In fact, that's one of the tricks I use during a shoot. I pretend the car is a human model on the runway, and that quickly tells me what kind of shots to use.

The third example wasn't shot by me. It was shot by Andrew Cooper of Paramount Pictures, who happens to know a little something about photography, and has a tremendous responsibility to his employer to portray characters in exactly the right way. If you check out his work through your favorite search engine, you'll see he does a lot of people. That sensibility helped him determine how to stage this shot of one of the Bumblebee Camaros from Transformers 4. The attitude needed for this car is the same as a race car - lots and lots of attitude, heavy breath, danger, and foreboding. Imagine yourself walking through the African Savanna, when you happen across a lion laying down. He sees you. You know you're in trouble. But the real trouble begins when, still looking at you, he puts one paw in front of his body, and starts to get up! This is the moment you know some very bad, very unavoidable things are about to happen.
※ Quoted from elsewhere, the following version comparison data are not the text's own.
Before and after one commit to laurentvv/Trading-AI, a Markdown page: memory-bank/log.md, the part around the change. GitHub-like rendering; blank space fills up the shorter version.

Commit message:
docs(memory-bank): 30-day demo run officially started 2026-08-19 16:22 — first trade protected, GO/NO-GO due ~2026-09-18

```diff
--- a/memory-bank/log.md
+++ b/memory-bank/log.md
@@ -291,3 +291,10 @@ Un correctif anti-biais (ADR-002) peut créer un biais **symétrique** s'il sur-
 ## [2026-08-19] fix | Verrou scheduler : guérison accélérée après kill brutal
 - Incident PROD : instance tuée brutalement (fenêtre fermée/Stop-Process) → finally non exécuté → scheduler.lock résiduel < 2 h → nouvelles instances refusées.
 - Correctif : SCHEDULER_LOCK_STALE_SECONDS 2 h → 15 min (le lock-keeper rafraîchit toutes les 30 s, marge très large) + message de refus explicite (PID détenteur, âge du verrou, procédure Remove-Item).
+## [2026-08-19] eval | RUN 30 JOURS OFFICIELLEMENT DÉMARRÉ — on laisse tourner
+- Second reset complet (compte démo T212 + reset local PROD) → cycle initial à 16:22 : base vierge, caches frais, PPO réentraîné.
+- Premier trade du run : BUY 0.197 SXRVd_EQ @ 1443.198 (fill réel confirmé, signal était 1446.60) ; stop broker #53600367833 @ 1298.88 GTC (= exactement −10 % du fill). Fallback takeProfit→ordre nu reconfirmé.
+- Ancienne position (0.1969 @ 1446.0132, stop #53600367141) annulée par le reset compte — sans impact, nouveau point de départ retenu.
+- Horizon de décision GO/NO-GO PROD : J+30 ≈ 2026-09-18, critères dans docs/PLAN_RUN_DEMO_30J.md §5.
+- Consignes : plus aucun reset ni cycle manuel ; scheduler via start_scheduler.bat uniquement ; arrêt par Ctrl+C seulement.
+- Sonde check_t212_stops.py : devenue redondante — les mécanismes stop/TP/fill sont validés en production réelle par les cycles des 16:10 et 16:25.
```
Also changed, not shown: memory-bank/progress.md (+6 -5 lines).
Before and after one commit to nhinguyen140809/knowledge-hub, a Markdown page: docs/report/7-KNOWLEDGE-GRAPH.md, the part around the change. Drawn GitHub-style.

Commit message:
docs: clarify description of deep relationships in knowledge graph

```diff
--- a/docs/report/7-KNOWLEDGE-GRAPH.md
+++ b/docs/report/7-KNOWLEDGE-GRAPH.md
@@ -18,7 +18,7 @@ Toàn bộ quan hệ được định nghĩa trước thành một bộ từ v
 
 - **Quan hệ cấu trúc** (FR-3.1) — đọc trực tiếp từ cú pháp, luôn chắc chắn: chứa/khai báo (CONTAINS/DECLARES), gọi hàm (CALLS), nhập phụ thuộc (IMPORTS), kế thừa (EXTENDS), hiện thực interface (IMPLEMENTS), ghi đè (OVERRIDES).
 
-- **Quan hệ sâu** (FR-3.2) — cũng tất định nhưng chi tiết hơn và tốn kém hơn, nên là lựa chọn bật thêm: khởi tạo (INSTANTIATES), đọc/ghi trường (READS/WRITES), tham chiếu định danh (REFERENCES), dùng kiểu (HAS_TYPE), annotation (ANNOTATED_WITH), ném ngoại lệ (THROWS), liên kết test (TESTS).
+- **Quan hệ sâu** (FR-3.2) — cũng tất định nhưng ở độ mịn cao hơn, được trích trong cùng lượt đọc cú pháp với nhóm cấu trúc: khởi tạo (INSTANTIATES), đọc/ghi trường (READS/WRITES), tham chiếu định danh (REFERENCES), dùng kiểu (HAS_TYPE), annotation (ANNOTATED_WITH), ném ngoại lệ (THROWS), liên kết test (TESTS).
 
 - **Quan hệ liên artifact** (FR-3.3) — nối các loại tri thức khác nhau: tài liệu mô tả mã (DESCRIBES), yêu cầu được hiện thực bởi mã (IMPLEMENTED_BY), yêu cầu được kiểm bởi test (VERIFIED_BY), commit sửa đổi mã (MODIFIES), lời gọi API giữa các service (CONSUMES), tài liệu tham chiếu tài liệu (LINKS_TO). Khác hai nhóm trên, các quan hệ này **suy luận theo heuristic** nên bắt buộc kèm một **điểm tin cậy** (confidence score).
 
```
That's the same attitude portrayed by having the wheel turned back, the tire ready to come right at you. This angle shows that this car is not to be trifled with; that it can devour your soul at the slightest provocation.

Now picture the Camaro or the Corvette being posed in the same way as the Shelby Mustang. The attitudes portrayed would be completely lost if the wheels had been turned, and both shots would be ruined. Yet it's perfect for the Shelby.

Now let's look at one last angle. This is Ted Parks's wonderful handbuilt roadster, the Varsity. This rear angle displays a very different aesthetic from shooting from the front or side. For a shot like this, I will invariably turn the steering wheel to show the wheel detail, as shown. I haven't yet come across a circumstance where I would show the tire from this angle instead of the wheel. But that doesn't mean it can't be done, it only means I haven't yet come up with a way to use it!

So keeping all that in mind, don't be afraid to deliberately break any rule - your shots will be better for it!

No comments:

Post a Comment